Note: You may also be interested in checking out my post on customizing the filefield format in views.

In the example below, I overrode the default theming for all cck fieldfields belonging to node type 'publication'.

Using imagecache with the Image or Embedded Media Field modules

Actually, there is a way to use imagecache presets with the image module without patches. It involves creating a View that manually applies the imagecache preset to the image field (not imagefield). You'll need views customfield.

Create a view and add the relationships "Image:File" and "Image:Node." Then add fields "File:path," "Node->title," and "Customfield: PHP Code." Add this to your php customfield script:

//print var_export($data, TRUE);  //reveals all available variables

Add address field to Signup form, save to Content Profile

Alright, so this a bit nuanced, but I thought that I'd share it anyway. Maybe this snippet will help someone somewhere.


I'm using the Signup module to permit users to signup for events, but I'd like them to be able to enter more than the standard name and phone number. I'd like my users to be able to provide their address.

Beyond that, if the user has already provided their address on their user profile (generated using Content Profile and the Location CCK module), then I'd like the fields to prepopulate.

Furthermore (we're getting crazy here), if they enter a new address on the signup form, I'd like them to be able to save that address to their profile.


Actually, with the power of the Forms API, this becomes an easy task.
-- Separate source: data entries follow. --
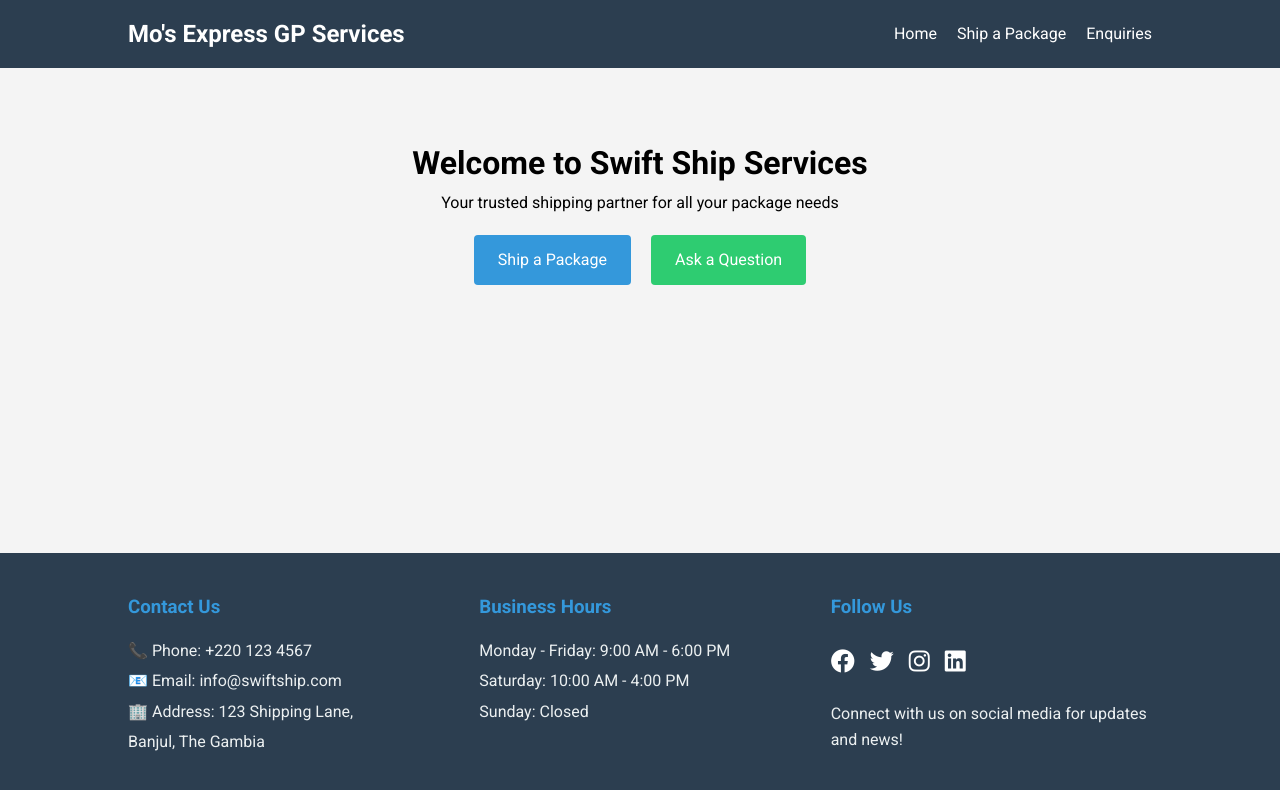
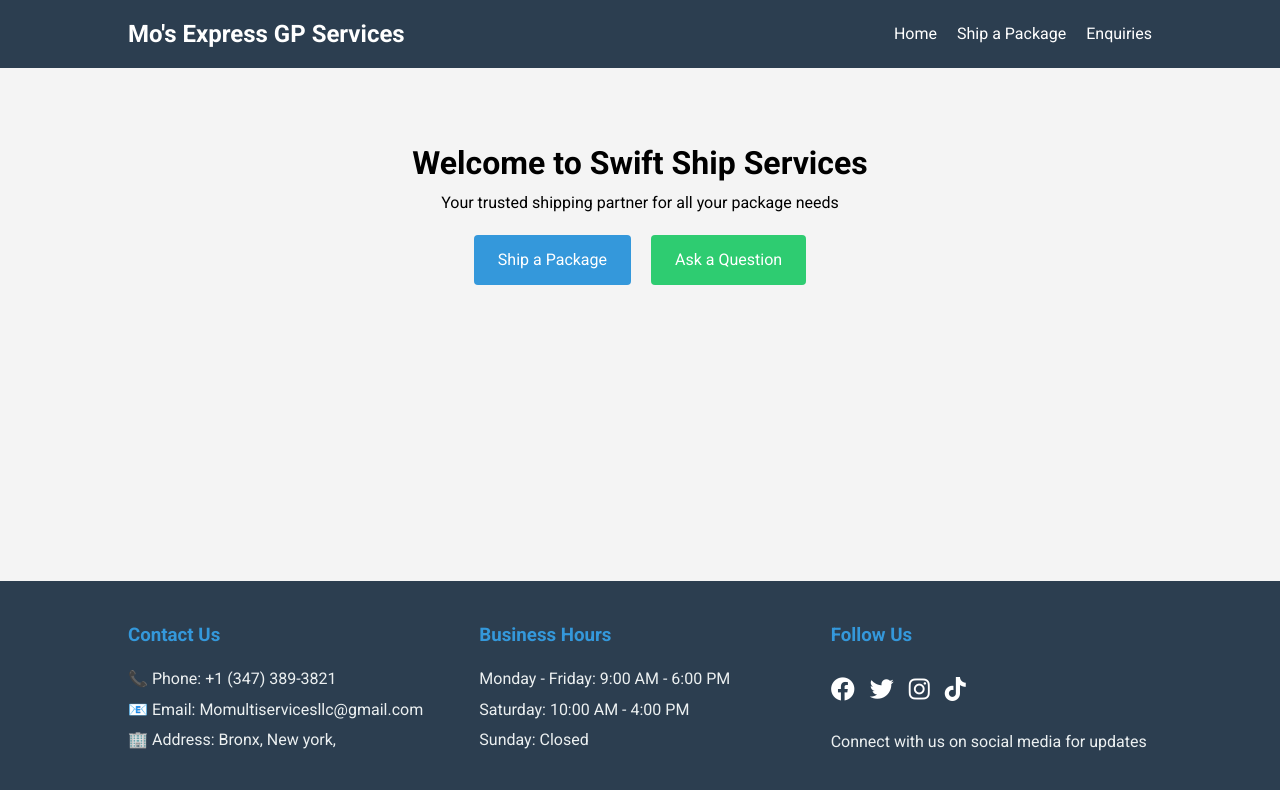
Before and after one commit to Mjawara4/shipping_final, a Next.js app: page / in a window 1280 px wide. Shown: the top 790 px of the page. Built offline with nearby package versions, Linux system fonts and the light colour scheme.

Commit message:
update footer

```diff
--- a/src/components/Footer.js
+++ b/src/components/Footer.js
@@ -4,10 +4,10 @@ export default function Footer() {
         <div className="footer-content">
           <div className="footer-section">
             <h3>Contact Us</h3>
-            <p>📞 Phone: +220 123 4567</p>
-            <p>📧 Email: info@swiftship.com</p>
-            <p>🏢 Address: 123 Shipping Lane,</p>
-            <p>Banjul, The Gambia</p>
+            <p>📞 Phone: +1 (347) 389-3821</p>
+            <p>📧 Email: Momultiservicesllc@gmail.com</p>
+            <p>🏢 Address: Bronx, New york,</p>
+
           </div>
 
           <div className="footer-section">
@@ -26,14 +26,14 @@ export default function Footer() {
               <a href="https://twitter.com" target="_blank" rel="noopener noreferrer">
                 <i className="fab fa-twitter"></i>
               </a>
-              <a href="https://instagram.com" target="_blank" rel="noopener noreferrer">
+              <a href="https://instagram.com/mo_multiservice" target="_blank" rel="noopener noreferrer">
                 <i className="fab fa-instagram"></i>
               </a>
-              <a href="https://linkedin.com" target="_blank" rel="noopener noreferrer">
-                <i className="fab fa-linkedin"></i>
+              <a href="https://tiktok.com" target="_blank" rel="noopener noreferrer">
+                <i className="fab fa-tiktok"></i>
               </a>
             </div>
-            <p style={{ marginTop: '15px' }}>Connect with us on social media for updates and news!</p>
+            <p style={{ marginTop: '15px' }}>Connect with us on social media for updates</p>
           </div>
         </div>
       </footer>
```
Drupal: dealing with nested children that share their parent's path

Let's say that you'd like to create a nested menu in which one of the children links to the same path as its parent. Something like:

  •  people/friends
    • people/friends
    • people/family
    • people/neighbors

This works in theory-- the menu items will take you to the correct page. But if you're relying on Drupal to correctly set the active trail and expand the correct sub menus, you'll have to use a bit of a workaround. You're basically going to create dummy nodes that will redirect to the desired page rather than creating two menu links that have the exact same path. The parent (in menu) will redirect to the child's node.

Drupal: Add body classes based on user permissions

This one is a little bit more esoteric. I found the need change the page style (via CSS) based on whether the current user had permission to update the current node. Drupal preprocess_page to the rescue!

Just add this snippet to the yourTheme_preprocess_page function in your template.php file. It will add body classes (e.g., user-node-update, user-node-delete) to your page depending on the current user's permission to access the node being viewed.